I'm feeling dreadfully homesick. How silly - home is cold and wintry. But I'm still enjoying myself, if that makes any sense.

 In the Royal Botanic Gardens, Hamilton.
Lilac Sign - Lilac Walk

Botanical Garden Visiting

Today we paid a short visit to Hamilton's Royal Botanical Gardens where I finally saw the famous Rock Garden. The new growth on the conifers was just so pretty - putting the artificial Moosey Christmas tree foliage to shame (as it should).

Nature 'does' rockeries better, too, but the Rock Garden was well worth a visit. The contrast between solid flat-faced grey slabs of rock and grids of one-colour tulip flowers was amusing but effective. And now I want some mass tulip plantings for the Moosey Garden. I have the mentality of a sweet-toothed five year-old in a cake shop.

We'll Gather Lilacs...

We also walked around the Lilac collection (over 600 varieties) in the Arboretum. Such pretty colours - all the dilutions and saturations of the colour 'lilac'. Now I'd like some white hybrids for my garden. Ha! My list of things to buy when I get home gets even larger.

Thinking of Home

Thinking of home (as I am), I wonder what shape Tiger the Moosey fat cat is by now? Having a feeding station forever full of dried food in the kitchen will be her idea of cat-heaven. And Rusty the dog will be over-eating at his kennels.

 Lovely colours.
Tulips in the Rock Garden

Meanwhile, Non-Gardening Partner is eating far too many North American donuts and sticky buns. A mass semi-diet will be required for the whole household.

Friday 29th May

Wow. We are back in Washington DC, having driven all day. Being mature adults, we have been playing car games - the 'Name the USA States Game' (all of them), and then 'I Spy' a number plate from each. It might interest the non-gardening reader to know our results. On the road from Buffalo to Rockville, Maryland we got all the state names, and saw 32 different state number plates - including an unlikely one from Alaska. That's 64%! Ha!

Goodbye North America!

Tomorrow we fly home.
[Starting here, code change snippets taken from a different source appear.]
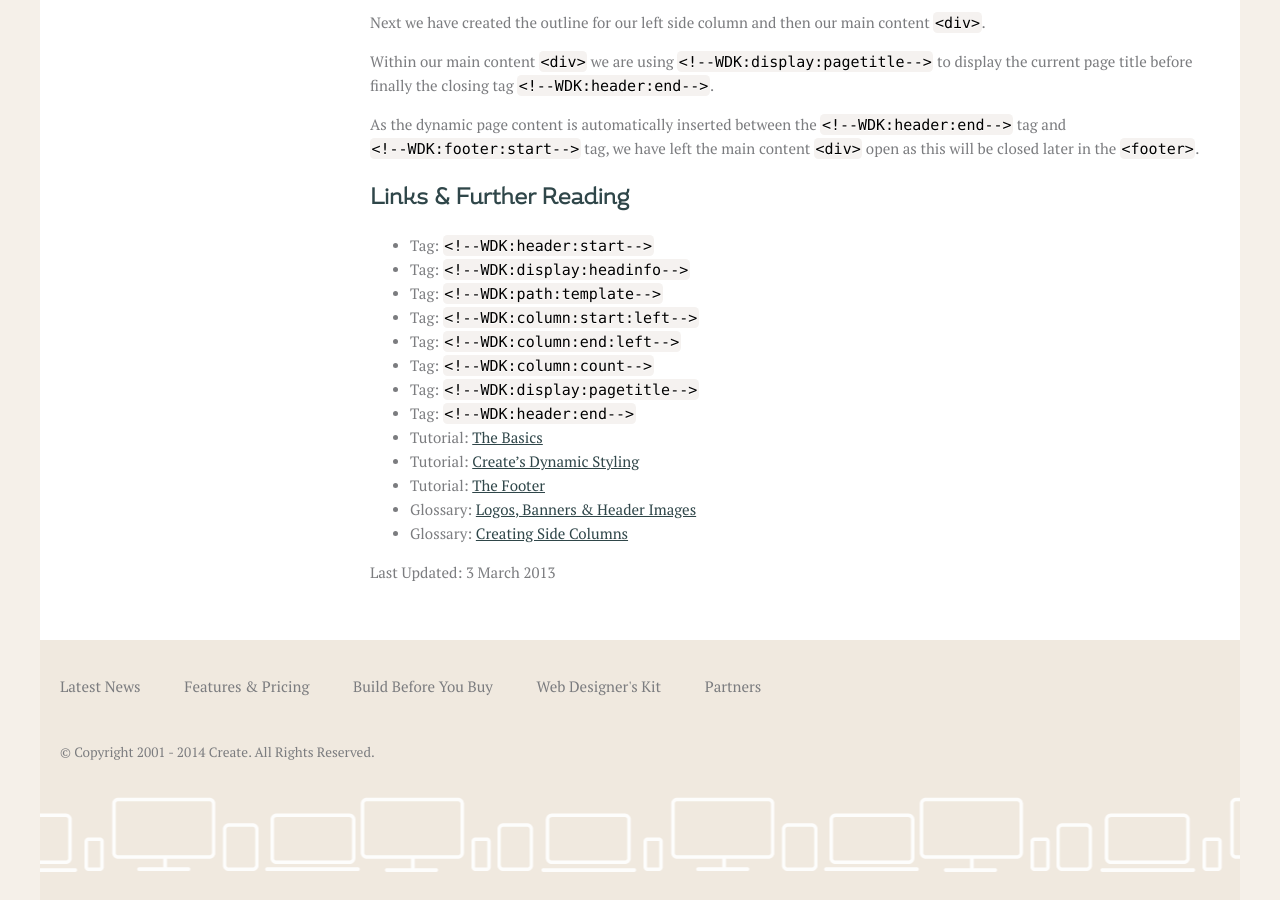
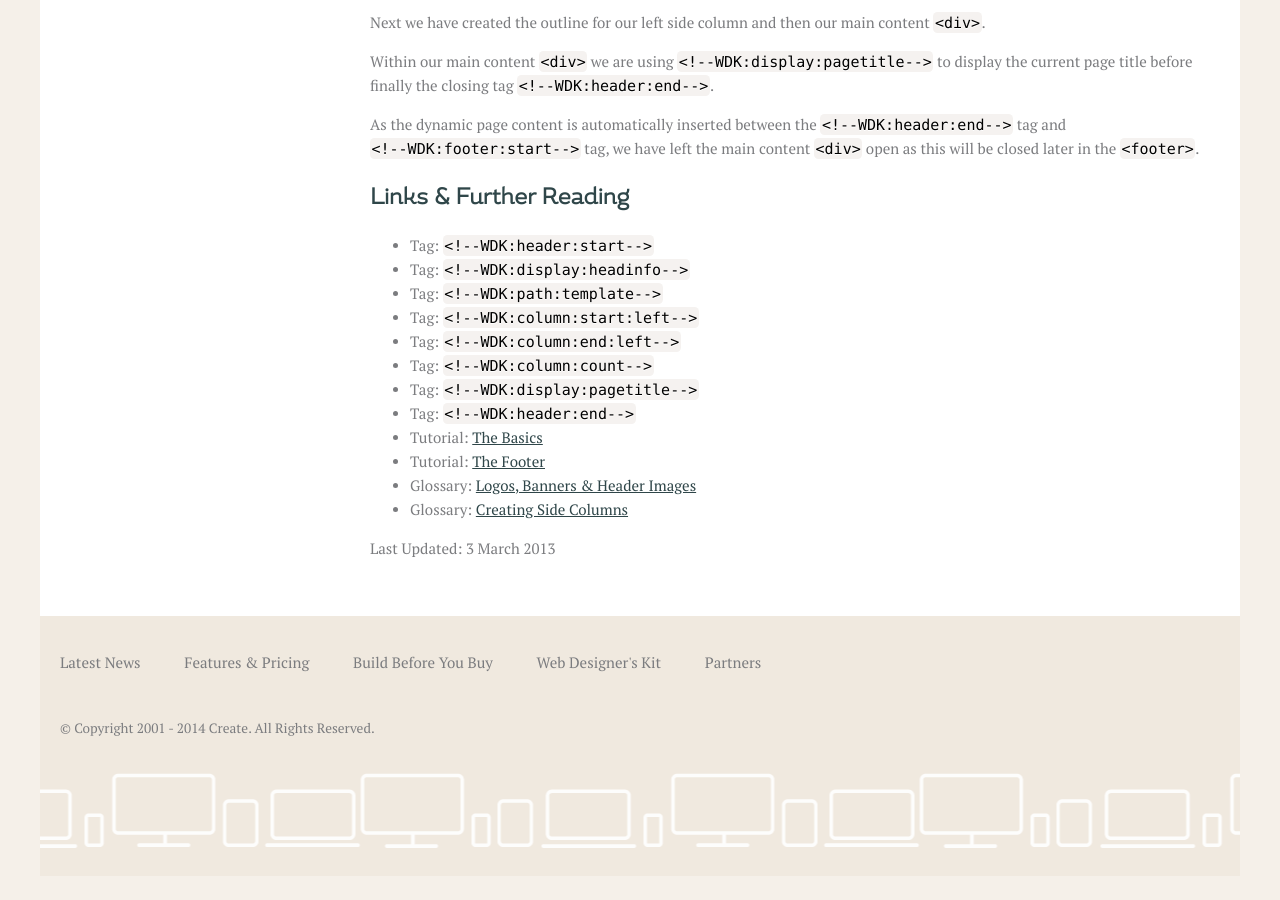
Before and after one commit to createdotnet/wdk, a Jekyll site: the page built from _tutorials/the-header.md, in a window 1280 px wide and 900 px high, scrolled down 1485 px. Built offline with Jekyll 4.4.1, drawn with Linux system fonts in a browser that asks for light colours; after the commit the page ends 2361 px from its top, so only the background shows below that.

Commit message:
Remove broken link that isn't relevant anyway

```diff
--- a/_tutorials/the-header.md
+++ b/_tutorials/the-header.md
@@ -77,7 +77,6 @@ As the dynamic page content is automatically inserted between the `<!--WDK:heade
 - Tag: `<!--WDK:display:pagetitle-->`
 - Tag: `<!--WDK:header:end-->`
 - Tutorial: [The Basics]({{ site.baseurl }}/tutorials/the-basics.html)
-- Tutorial: [Create's Dynamic Styling]({{ site.baseurl }}/tutorials/dynamic-styling.html)
 - Tutorial: [The Footer]({{ site.baseurl }}/tutorials/the-footer.html)
 - Glossary: [Logos, Banners & Header Images]({{ site.baseurl }}/glossary/header-images/header-image.html)
 - Glossary: [Creating Side Columns]({{ site.baseurl }}/glossary/side-columns/id.html)
```
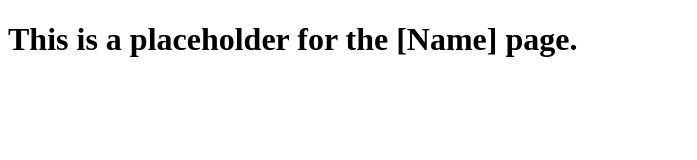
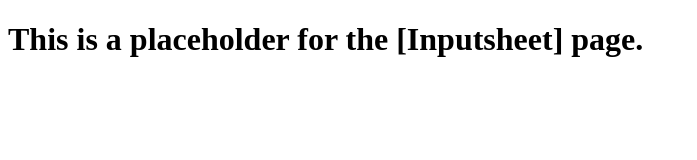
Before and after one commit to Orhanelturk/Orhan3, a website: page InputSheet.html in a window 1280 px wide. Shown: the whole page, without its empty margins (0-697 px from the left). Drawn offline with Linux system fonts and the light colour scheme.

Commit message:
Update InputSheet.html

```diff
--- a/InputSheet.html
+++ b/InputSheet.html
@@ -4,6 +4,6 @@
     <title>Placeholder</title>
 </head>
 <body>
-    <h1>This is a placeholder for the [Name] page.</h1>
+    <h1>This is a placeholder for the [Inputsheet] page.</h1>
 </body>
 </html>
```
I am not allowing myself to write any gardening lists until I'm tucked into my seat on that first plane. I should be happily occupied for quite a while. I'll be back when I'm back, so to speak.